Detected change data
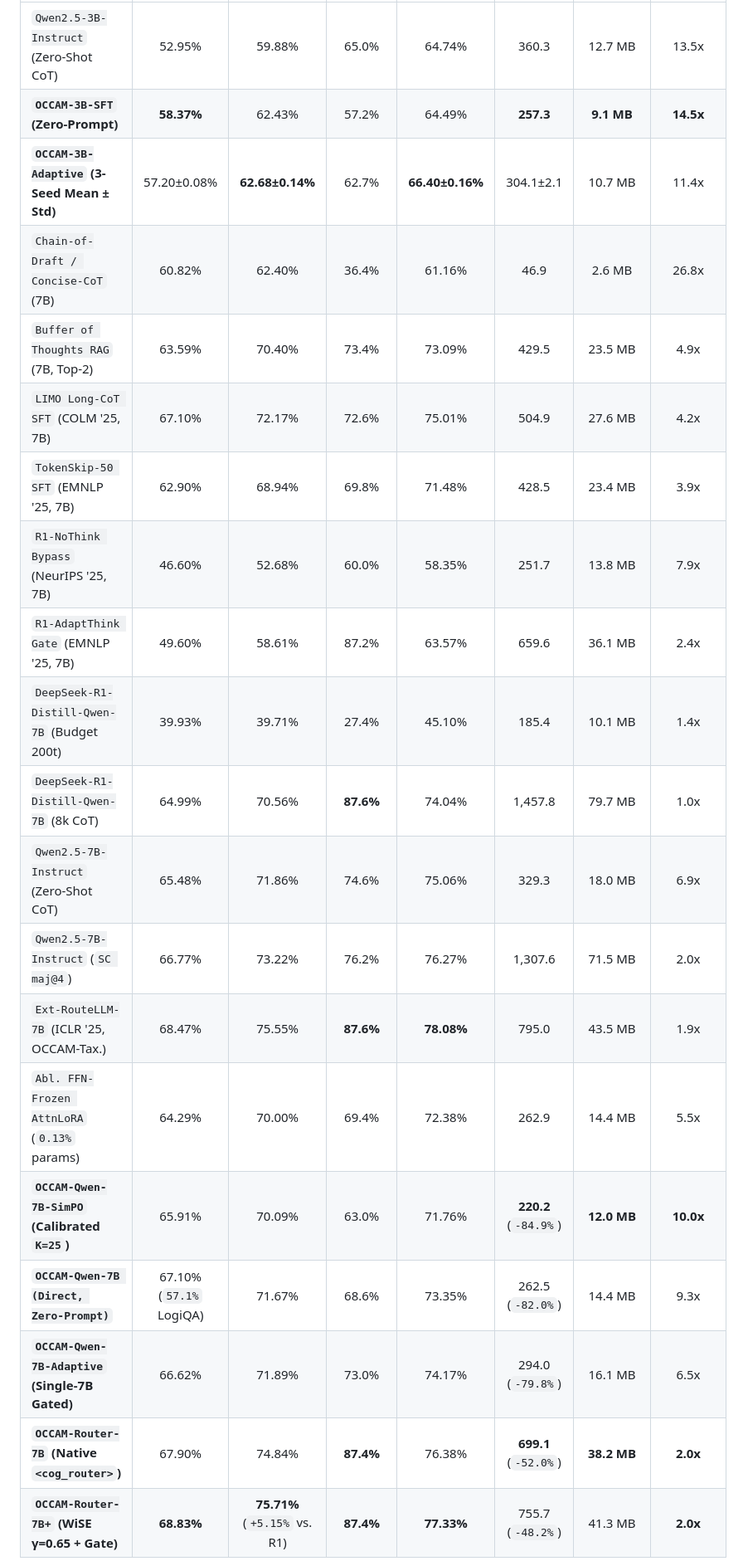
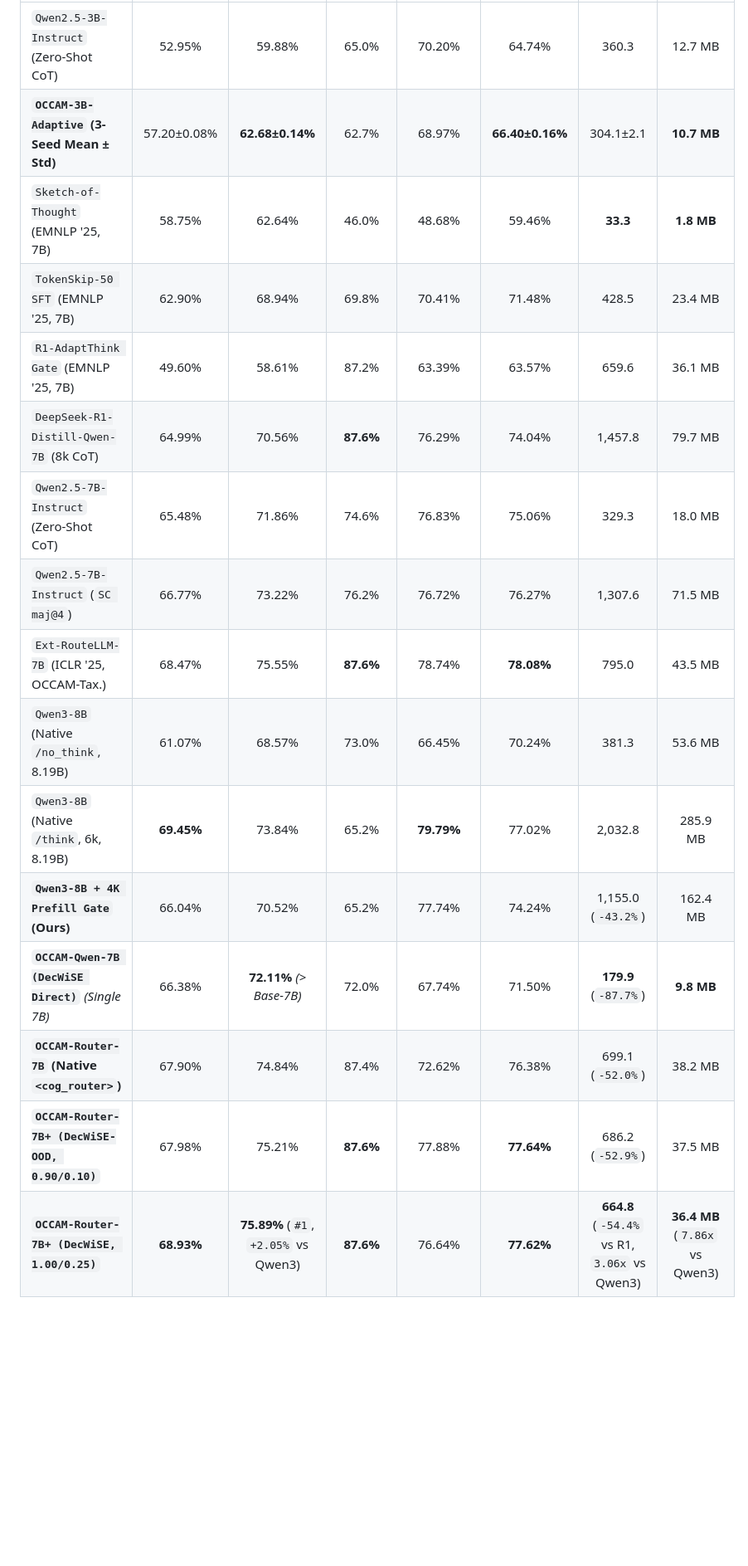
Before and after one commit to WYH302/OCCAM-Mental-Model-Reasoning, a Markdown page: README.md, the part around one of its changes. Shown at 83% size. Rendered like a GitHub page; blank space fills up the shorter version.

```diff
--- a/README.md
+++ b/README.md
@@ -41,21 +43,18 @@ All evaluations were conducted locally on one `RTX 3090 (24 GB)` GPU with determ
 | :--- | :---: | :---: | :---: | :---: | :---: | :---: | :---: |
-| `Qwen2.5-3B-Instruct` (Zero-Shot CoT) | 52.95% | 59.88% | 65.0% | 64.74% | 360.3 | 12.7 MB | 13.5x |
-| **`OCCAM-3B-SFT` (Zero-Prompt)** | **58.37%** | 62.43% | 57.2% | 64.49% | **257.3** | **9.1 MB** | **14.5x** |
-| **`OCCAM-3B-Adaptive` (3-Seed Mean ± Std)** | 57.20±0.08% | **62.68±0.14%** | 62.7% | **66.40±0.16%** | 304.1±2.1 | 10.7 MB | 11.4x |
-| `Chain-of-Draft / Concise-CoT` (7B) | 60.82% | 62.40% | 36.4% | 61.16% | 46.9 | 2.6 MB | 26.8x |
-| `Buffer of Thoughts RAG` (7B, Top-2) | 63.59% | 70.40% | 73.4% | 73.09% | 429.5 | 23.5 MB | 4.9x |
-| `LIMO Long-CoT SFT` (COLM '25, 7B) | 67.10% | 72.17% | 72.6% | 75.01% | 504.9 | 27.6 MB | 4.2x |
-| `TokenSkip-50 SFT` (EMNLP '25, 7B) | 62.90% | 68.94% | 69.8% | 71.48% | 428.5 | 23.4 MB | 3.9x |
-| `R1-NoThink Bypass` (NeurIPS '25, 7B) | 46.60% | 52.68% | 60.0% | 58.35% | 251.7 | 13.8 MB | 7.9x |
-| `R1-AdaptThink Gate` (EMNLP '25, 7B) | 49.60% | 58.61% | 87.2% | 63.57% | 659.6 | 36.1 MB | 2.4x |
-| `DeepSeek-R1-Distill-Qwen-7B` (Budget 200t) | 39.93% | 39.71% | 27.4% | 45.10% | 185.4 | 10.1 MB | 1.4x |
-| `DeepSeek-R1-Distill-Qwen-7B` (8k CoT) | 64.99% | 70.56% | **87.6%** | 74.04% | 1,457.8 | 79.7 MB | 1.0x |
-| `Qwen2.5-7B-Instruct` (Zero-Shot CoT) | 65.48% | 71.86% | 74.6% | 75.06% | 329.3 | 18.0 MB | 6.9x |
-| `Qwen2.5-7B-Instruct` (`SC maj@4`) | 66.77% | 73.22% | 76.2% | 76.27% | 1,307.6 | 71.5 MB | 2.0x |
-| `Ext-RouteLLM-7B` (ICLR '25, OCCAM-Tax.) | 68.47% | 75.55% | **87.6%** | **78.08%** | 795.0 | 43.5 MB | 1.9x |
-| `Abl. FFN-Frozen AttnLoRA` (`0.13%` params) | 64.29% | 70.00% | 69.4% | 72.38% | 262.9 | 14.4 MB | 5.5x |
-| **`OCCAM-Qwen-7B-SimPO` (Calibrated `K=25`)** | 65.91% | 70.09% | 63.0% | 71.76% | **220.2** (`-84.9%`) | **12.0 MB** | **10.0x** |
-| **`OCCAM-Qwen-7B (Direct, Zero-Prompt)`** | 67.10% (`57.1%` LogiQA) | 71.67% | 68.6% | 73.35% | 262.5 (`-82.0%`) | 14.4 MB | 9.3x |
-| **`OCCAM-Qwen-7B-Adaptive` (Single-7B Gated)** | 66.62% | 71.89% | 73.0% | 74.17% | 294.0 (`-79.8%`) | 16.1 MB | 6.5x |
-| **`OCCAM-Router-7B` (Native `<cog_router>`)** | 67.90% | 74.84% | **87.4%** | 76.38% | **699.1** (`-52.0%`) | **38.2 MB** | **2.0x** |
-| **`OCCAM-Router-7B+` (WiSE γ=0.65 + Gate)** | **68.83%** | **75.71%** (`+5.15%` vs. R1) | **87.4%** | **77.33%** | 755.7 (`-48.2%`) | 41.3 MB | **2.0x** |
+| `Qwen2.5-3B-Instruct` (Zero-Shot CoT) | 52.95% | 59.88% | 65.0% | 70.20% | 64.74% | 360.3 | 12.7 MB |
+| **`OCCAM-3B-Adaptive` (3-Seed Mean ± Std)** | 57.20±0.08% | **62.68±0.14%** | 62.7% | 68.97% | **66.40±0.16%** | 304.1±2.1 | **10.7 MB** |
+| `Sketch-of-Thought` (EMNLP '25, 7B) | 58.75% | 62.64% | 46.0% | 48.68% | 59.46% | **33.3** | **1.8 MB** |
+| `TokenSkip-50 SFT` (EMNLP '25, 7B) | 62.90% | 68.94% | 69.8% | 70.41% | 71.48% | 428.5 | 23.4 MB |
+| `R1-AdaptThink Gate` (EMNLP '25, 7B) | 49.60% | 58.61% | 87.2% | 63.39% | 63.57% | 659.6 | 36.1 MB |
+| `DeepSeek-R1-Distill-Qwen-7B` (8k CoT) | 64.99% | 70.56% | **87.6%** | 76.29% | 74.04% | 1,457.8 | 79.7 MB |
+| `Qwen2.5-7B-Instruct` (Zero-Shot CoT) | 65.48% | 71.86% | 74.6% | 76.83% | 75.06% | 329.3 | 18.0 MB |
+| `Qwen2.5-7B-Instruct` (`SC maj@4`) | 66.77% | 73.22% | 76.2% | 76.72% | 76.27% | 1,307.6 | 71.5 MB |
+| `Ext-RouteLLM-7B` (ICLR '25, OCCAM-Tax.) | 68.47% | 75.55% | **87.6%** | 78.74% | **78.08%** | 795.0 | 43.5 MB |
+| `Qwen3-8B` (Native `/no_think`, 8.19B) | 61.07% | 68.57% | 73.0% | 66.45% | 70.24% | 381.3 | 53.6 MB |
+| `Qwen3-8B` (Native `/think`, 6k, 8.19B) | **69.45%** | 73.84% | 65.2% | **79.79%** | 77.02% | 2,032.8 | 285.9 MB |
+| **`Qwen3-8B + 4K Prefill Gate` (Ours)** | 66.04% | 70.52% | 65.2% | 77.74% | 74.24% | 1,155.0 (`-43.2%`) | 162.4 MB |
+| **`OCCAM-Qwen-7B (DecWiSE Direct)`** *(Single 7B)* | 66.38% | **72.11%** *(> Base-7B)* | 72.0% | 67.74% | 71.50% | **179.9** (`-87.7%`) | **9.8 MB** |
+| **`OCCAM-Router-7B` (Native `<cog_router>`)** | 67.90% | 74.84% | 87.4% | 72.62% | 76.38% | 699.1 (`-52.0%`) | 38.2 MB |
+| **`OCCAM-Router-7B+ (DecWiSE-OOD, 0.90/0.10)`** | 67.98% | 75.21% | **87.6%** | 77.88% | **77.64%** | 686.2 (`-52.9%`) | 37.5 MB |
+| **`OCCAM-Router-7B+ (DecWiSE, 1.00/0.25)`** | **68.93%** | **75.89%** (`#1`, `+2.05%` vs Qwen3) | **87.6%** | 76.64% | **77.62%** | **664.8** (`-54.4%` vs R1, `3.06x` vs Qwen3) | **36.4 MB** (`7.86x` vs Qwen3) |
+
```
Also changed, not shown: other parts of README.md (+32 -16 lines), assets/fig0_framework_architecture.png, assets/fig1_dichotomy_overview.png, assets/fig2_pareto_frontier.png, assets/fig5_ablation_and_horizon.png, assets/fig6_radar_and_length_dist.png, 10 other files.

Exercise description:
Pick out every line above that holds the word "EMNLP" and copy it.

Result for this exercise:
-| `TokenSkip-50 SFT` (EMNLP '25, 7B) | 62.90% | 68.94% | 69.8% | 71.48% | 428.5 | 23.4 MB | 3.9x |
-| `R1-AdaptThink Gate` (EMNLP '25, 7B) | 49.60% | 58.61% | 87.2% | 63.57% | 659.6 | 36.1 MB | 2.4x |
+| `Sketch-of-Thought` (EMNLP '25, 7B) | 58.75% | 62.64% | 46.0% | 48.68% | 59.46% | **33.3** | **1.8 MB** |
+| `TokenSkip-50 SFT` (EMNLP '25, 7B) | 62.90% | 68.94% | 69.8% | 70.41% | 71.48% | 428.5 | 23.4 MB |
+| `R1-AdaptThink Gate` (EMNLP '25, 7B) | 49.60% | 58.61% | 87.2% | 63.39% | 63.57% | 659.6 | 36.1 MB |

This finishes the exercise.